__RECORDS TO USE__.
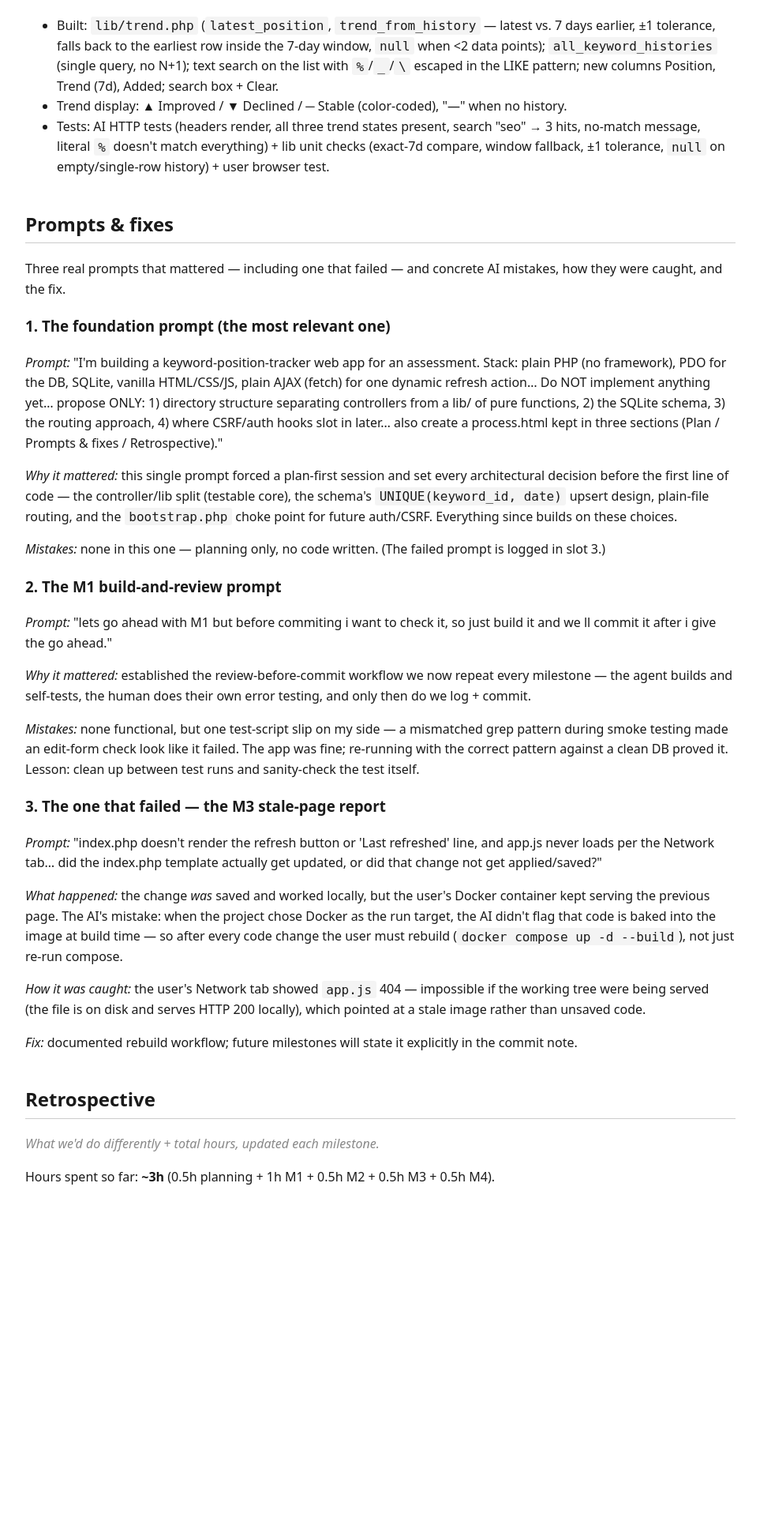
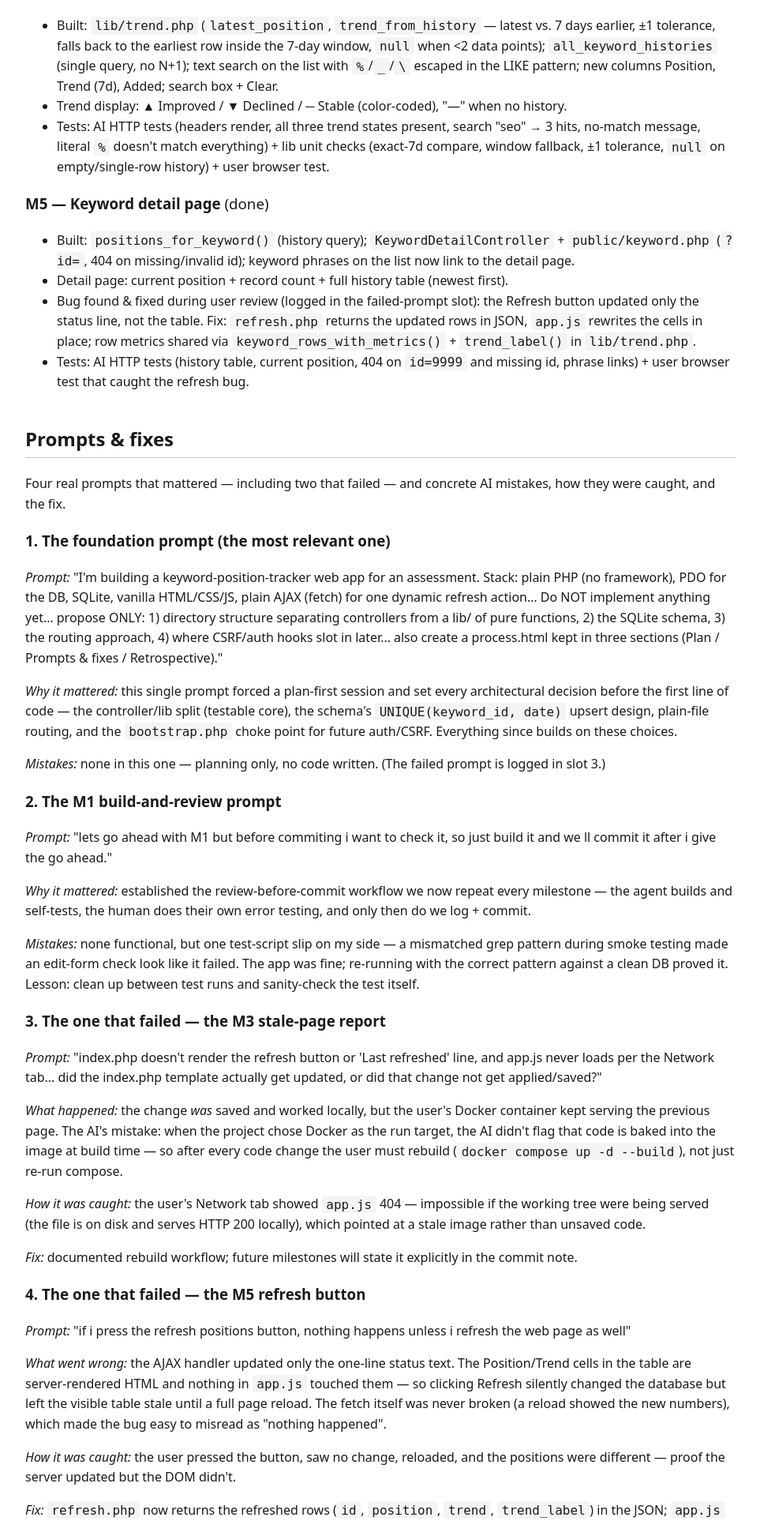
Before and after one commit to VisovanC/MiniRank, a PHP site: page /process.html in a window 1280 px wide. Shown: the part 3593-5519 px from the top of the page at 79% size, without its empty margins (158-1121 px from the left). Before the commit the page ends 5093 px from the top, so only its background shows below. Run offline with PHP 8.4, Linux system fonts and the light colour scheme.

Commit message:
M5: keyword detail page + AJAX table update

```diff
--- a/process.html
+++ b/process.html
@@ -173,8 +173,22 @@ controller can dispatch on <code>PATH_INFO</code> — <code>lib/</code> and the
       <code>null</code> on empty/single-row history) + user browser test.</li>
 </ul>
 
+<h3>M5 — Keyword detail page <span style="font-weight:normal">(done)</span></h3>
+<ul>
+  <li>Built: <code>positions_for_keyword()</code> (history query); <code>KeywordDetailController</code> +
+      <code>public/keyword.php</code> (<code>?id=</code>, 404 on missing/invalid id); keyword phrases on the list now
+      link to the detail page.</li>
+  <li>Detail page: current position + record count + full history table (newest first).</li>
+  <li>Bug found &amp; fixed during user review (logged in the failed-prompt slot): the Refresh button updated only the
+      status line, not the table. Fix: <code>refresh.php</code> returns the updated rows in JSON, <code>app.js</code>
+      rewrites the cells in place; row metrics shared via <code>keyword_rows_with_metrics()</code> +
+      <code>trend_label()</code> in <code>lib/trend.php</code>.</li>
+  <li>Tests: AI HTTP tests (history table, current position, 404 on <code>id=9999</code> and missing id, phrase links)
+      + user browser test that caught the refresh bug.</li>
+</ul>
+
 <h2>Prompts &amp; fixes</h2>
-<p>Three real prompts that mattered — including one that failed — and concrete AI
+<p>Four real prompts that mattered — including two that failed — and concrete AI
 mistakes, how they were caught, and the fix.</p>
 <h3>1. The foundation prompt (the most relevant one)</h3>
 <p><em>Prompt:</em> "I'm building a keyword-position-tracker web app for an
@@ -215,10 +229,28 @@ impossible if the working tree were being served (the file is on disk and serves
 HTTP 200 locally), which pointed at a stale image rather than unsaved code.</p>
 <p><em>Fix:</em> documented rebuild workflow; future milestones will state it
 explicitly in the commit note.</p>
+<h3>4. The one that failed — the M5 refresh button</h3>
+<p><em>Prompt:</em> "if i press the refresh positions button, nothing happens unless
+i refresh the web page as well"</p>
+<p><em>What went wrong:</em> the AJAX handler updated only the one-line status text.
+The Position/Trend cells in the table are server-rendered HTML and nothing in
+<code>app.js</code> touched them — so clicking Refresh silently changed the database
+but left the visible table stale until a full page reload. The fetch itself was never
+broken (a reload showed the new numbers), which made the bug easy to misread as
+"nothing happened".</p>
+<p><em>How it was caught:</em> the user pressed the button, saw no change, reloaded,
+and the positions were different — proof the server updated but the DOM didn't.</p>
+<p><em>Fix:</em> <code>refresh.php</code> now returns the refreshed rows
+(<code>id</code>, <code>position</code>, <code>trend</code>, <code>trend_label</code>)
+in the JSON; <code>app.js</code> rewrites each row's cells via
+<code>data-keyword-id</code>; and the row-metrics logic is shared with the list page
+(<code>keyword_rows_with_metrics()</code>) so the table and the endpoint always agree.
+Lesson: when an AJAX action "does nothing", check what the DOM is actually supposed to
+change — a hidden server-side success is not a visible result.</p>
 
 <h2>Retrospective</h2>
 <p class="stub">What we'd do differently + total hours, updated each milestone.</p>
-<p>Hours spent so far: <strong>~3h</strong> (0.5h planning + 1h M1 + 0.5h M2 + 0.5h M3 + 0.5h M4).</p>
+<p>Hours spent so far: <strong>~3.5h</strong> (0.5h planning + 1h M1 + 0.5h M2 + 0.5h M3 + 0.5h M4 + 0.5h M5 + refresh fix).</p>
 
 </body>
 </html>
```
Also changed, not shown: controllers/KeywordDetailController.php (added, +88 -0 lines), controllers/KeywordListController.php (+5 -27 lines), controllers/RefreshController.php (+12 -0 lines), lib/positions.php (+9 -0 lines), lib/trend.php (+28 -0 lines), public/keyword.php (added, +9 -0 lines), README.md, public/assets/css/style.css, public/assets/js/app.js.
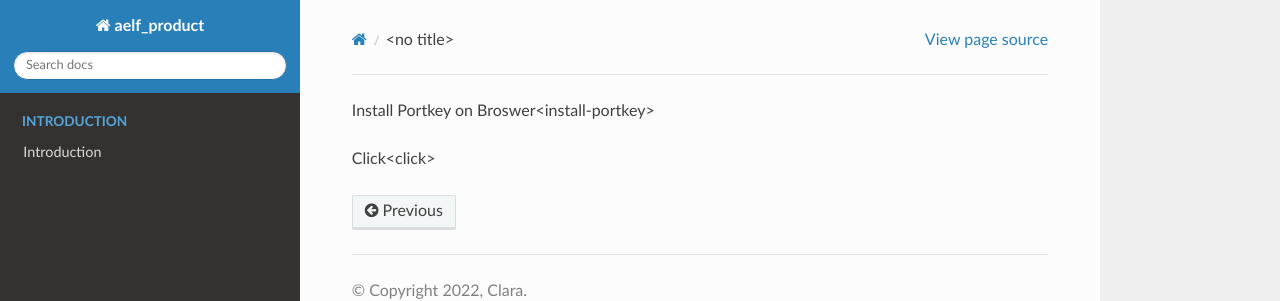
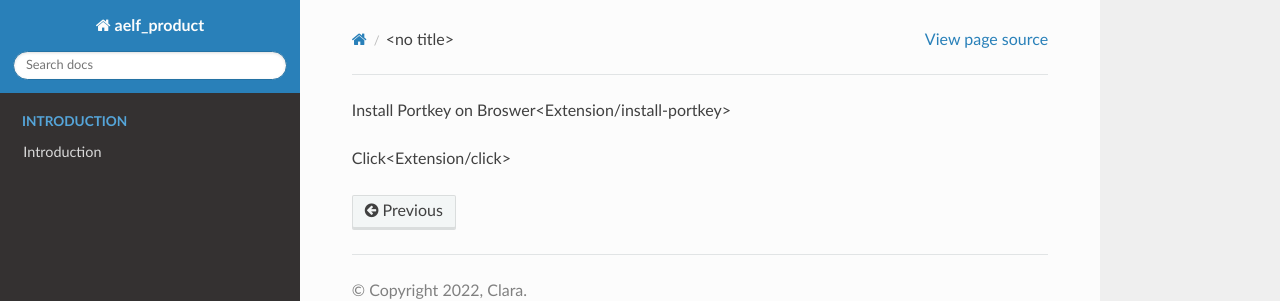
Before and after one commit to XtHou/rtd-tutorial, a Sphinx documentation site: the page built from source/main_pages/Help-Center/index.rst, in a window 1280 px wide. Shown: the top 301 px of the page. Built offline with Sphinx 7.4.7 and the Read the Docs theme 2.0.0, drawn with Linux system fonts in a browser that asks for light colours; part of the change alters nothing that is shown.

Commit message:
Update index.rst

```diff
--- a/source/main_pages/Help-Center/index.rst
+++ b/source/main_pages/Help-Center/index.rst
@@ -1,5 +1,5 @@
 .. toctree::
    :maxdepth: 2
 
-1. Install Portkey on Broswer<install-portkey>
-2. Click<click>
+1. Install Portkey on Broswer<Extension/install-portkey>
+2. Click<Extension/click>
```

__EXERCISE REQUIREMENTS__. Among the lines above, find the ones containing "shared" and copy them.

__PROBLEM SOLUTION__.
+      rewrites the cells in place; row metrics shared via <code>keyword_rows_with_metrics()</code> +
+<code>data-keyword-id</code>; and the row-metrics logic is shared with the list page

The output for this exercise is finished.